Standardized Testing; Saving Grace or Devil’s Advocate?
It may have started out to help out schools, but somehow ended up being something that has teachers skeptical of their jobs. With no state without rules and regulations for tests, thanks to No Child Left Behind; all students, no matter race, gender, or handicaps must take these tests in order for the state to give their schools more or less funding. So should funding for our schools be based on test scores or actual grades and participation? Some of the major problems I see in standardized tests are the curriculum map, the stress it has on our children, The fact that every child takes the same exact test, the fear installed in our teachers and the monopolization of funding.
One of the positive aspects of standardized testing (according to http://www.brighthub.com/education/k-12/articles/16137.aspx) is it gives teachers guidance to help them determine what to teach students and when to teach it. The net result is less wasted instructional time and a simplified way of timeline management. However, most of us would see this as a more negative effect. Because teachers are going by what they should teach, they neglect the many things that are not on the test material, therefore leaving our children further behind in the system.
The stress of testing is also a huge impact on today’s students. Because the results of the tests reflect on teachers and the school, schools have done away with recess. In most cases this is a student’s only time to unwind and interact with peers. With this taken away we take the chance of letting our children stress even more about the standardized tests.
Another problem with No Child Left Behind is that every student has to take the same exact standardized test. This is to promote equality in the classroom, however, it is somewhat discouraging to the disabled and the ethnic. Although some might be able to, most kids in a special needs classrooms cannot do the same work as one in a regular class. Therefore, having them take the same test will make the disabled feel somewhat uncomfortable. The tests are in America, making them given in English. No matter how many people want to argue that “they came to our country, they can learn our language” is not valid; this is America, a melting pot of culture. A lot of recently immigrated aliens speak little to no English,consequently, their kids speak none, are they expected to take an exam in complete English and understand what they are doing? This does nothing but intimidate a young child. I believe they should be given an option in what language they are able to take the test in. This is bound to improve the scores of states with lots of Hispanic children.
Teachers have admitted to doing anything to improve the test scores, even resorting to cheating. With the consequences of low performance on tests, lower salary and competency tests for example, it’s no wonder that teachers feel like they are forced to do something about the scores. Teachers need to feel secure in their jobs to be able to have a good impact on our children’s education. With good and bad teachers out there, we assume standardized test grades are the only way to decipher them apart. I agree we need to get rid of those teachers that lack passion and aren’t good teachers. But seems to me as if we can see who those are by grades in the class, and students input. Making all teachers fear for their jobs isn’t a way to improve standardized tests scores.

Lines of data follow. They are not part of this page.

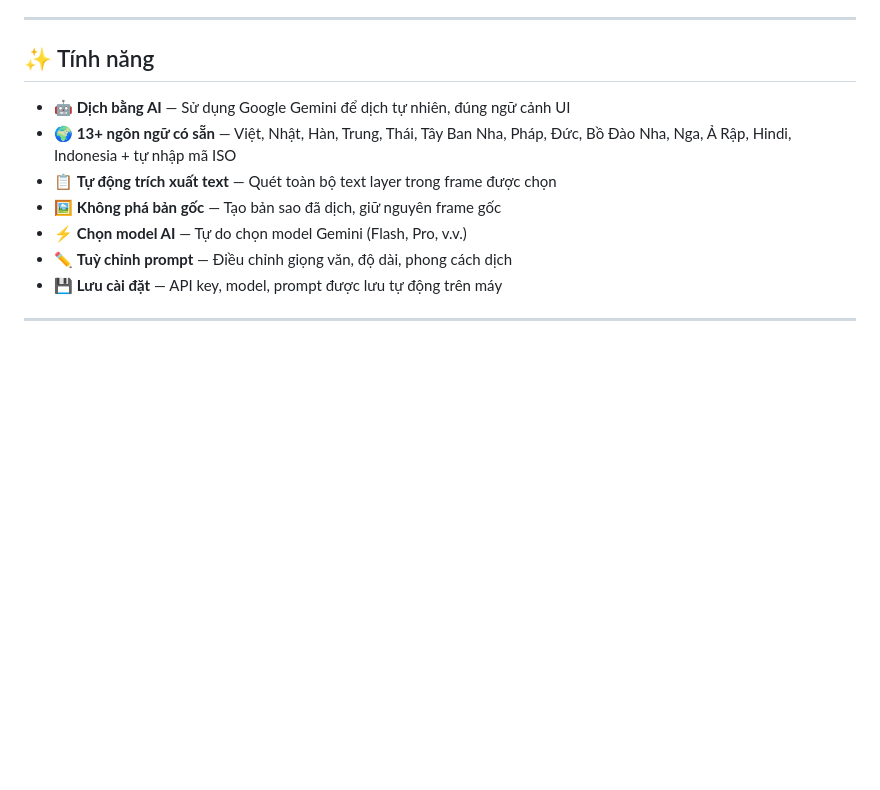
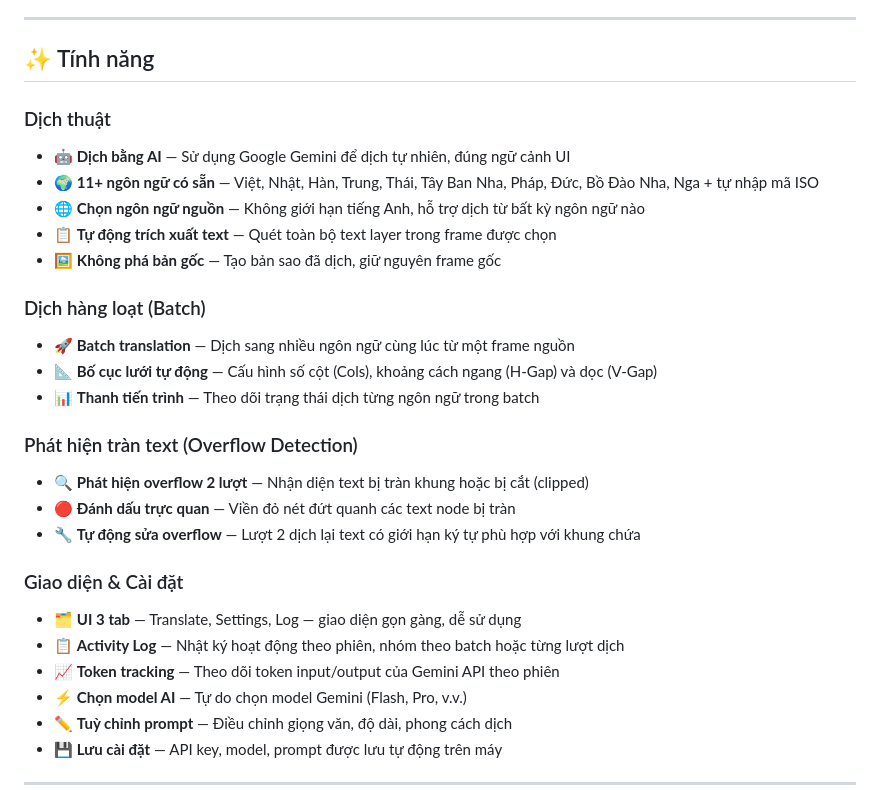
Before and after one commit to Gnoc2502/LocalizationFigma, a Markdown page: README.md, the part around one of its changes. Rendered like a GitHub page; blank space fills up the shorter version.

```diff
--- a/README.md
+++ b/README.md
@@ -6,10 +6,27 @@ Plugin Figma giúp dịch text UI sang bất kỳ ngôn ngữ nào bằng **Goog
 
 ## ✨ Tính năng
 
+### Dịch thuật
 - 🤖 **Dịch bằng AI** — Sử dụng Google Gemini để dịch tự nhiên, đúng ngữ cảnh UI
-- 🌍 **13+ ngôn ngữ có sẵn** — Việt, Nhật, Hàn, Trung, Thái, Tây Ban Nha, Pháp, Đức, Bồ Đào Nha, Nga, Ả Rập, Hindi, Indonesia + tự nhập mã ISO
+- 🌍 **11+ ngôn ngữ có sẵn** — Việt, Nhật, Hàn, Trung, Thái, Tây Ban Nha, Pháp, Đức, Bồ Đào Nha, Nga + tự nhập mã ISO
+- 🌐 **Chọn ngôn ngữ nguồn** — Không giới hạn tiếng Anh, hỗ trợ dịch từ bất kỳ ngôn ngữ nào
 - 📋 **Tự động trích xuất text** — Quét toàn bộ text layer trong frame được chọn
 - 🖼️ **Không phá bản gốc** — Tạo bản sao đã dịch, giữ nguyên frame gốc
+
+### Dịch hàng loạt (Batch)
+- 🚀 **Batch translation** — Dịch sang nhiều ngôn ngữ cùng lúc từ một frame nguồn
+- 📐 **Bố cục lưới tự động** — Cấu hình số cột (Cols), khoảng cách ngang (H-Gap) và dọc (V-Gap)
+- 📊 **Thanh tiến trình** — Theo dõi trạng thái dịch từng ngôn ngữ trong batch
+
+### Phát hiện tràn text (Overflow Detection)
+- 🔍 **Phát hiện overflow 2 lượt** — Nhận diện text bị tràn khung hoặc bị cắt (clipped)
+- 🔴 **Đánh dấu trực quan** — Viền đỏ nét đứt quanh các text node bị tràn
+- 🔧 **Tự động sửa overflow** — Lượt 2 dịch lại text có giới hạn ký tự phù hợp với khung chứa
+
+### Giao diện & Cài đặt
+- 🗂️ **UI 3 tab** — Translate, Settings, Log — giao diện gọn gàng, dễ sử dụng
+- 📋 **Activity Log** — Nhật ký hoạt động theo phiên, nhóm theo batch hoặc từng lượt dịch
+- 📈 **Token tracking** — Theo dõi token input/output của Gemini API theo phiên
 - ⚡ **Chọn model AI** — Tự do chọn model Gemini (Flash, Pro, v.v.)
 - ✏️ **Tuỳ chỉnh prompt** — Điều chỉnh giọng văn, độ dài, phong cách dịch
 - 💾 **Lưu cài đặt** — API key, model, prompt được lưu tự động trên máy
```
Also changed, not shown: other parts of README.md (+24 -17 lines).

I believe the lack of funding to those schools with lower test scores is somewhat unfair. First off, it is more likely for a lower income school district to have lower scores rather than a higher income district. Thus cheating the lower income districts out of much needed funds because they weren’t able to raise their test scores. In most cases, this turns out to be a continuous cycle in which these districts never get the funding to have a chance at getting their scores up.
In general, standardized testing isn’t a bad thing. It can predict how well the child has progressed in the school year. And knowing this can help the kids that aren’t doing so well, get more focus from their teachers. But when the tests become the priority over everything else that the kids need to learn, there’s a problem. The children should be put first, they should all be given the same equal chance with individual priorities; because everyone is special in their own way. This is America, and they are our future.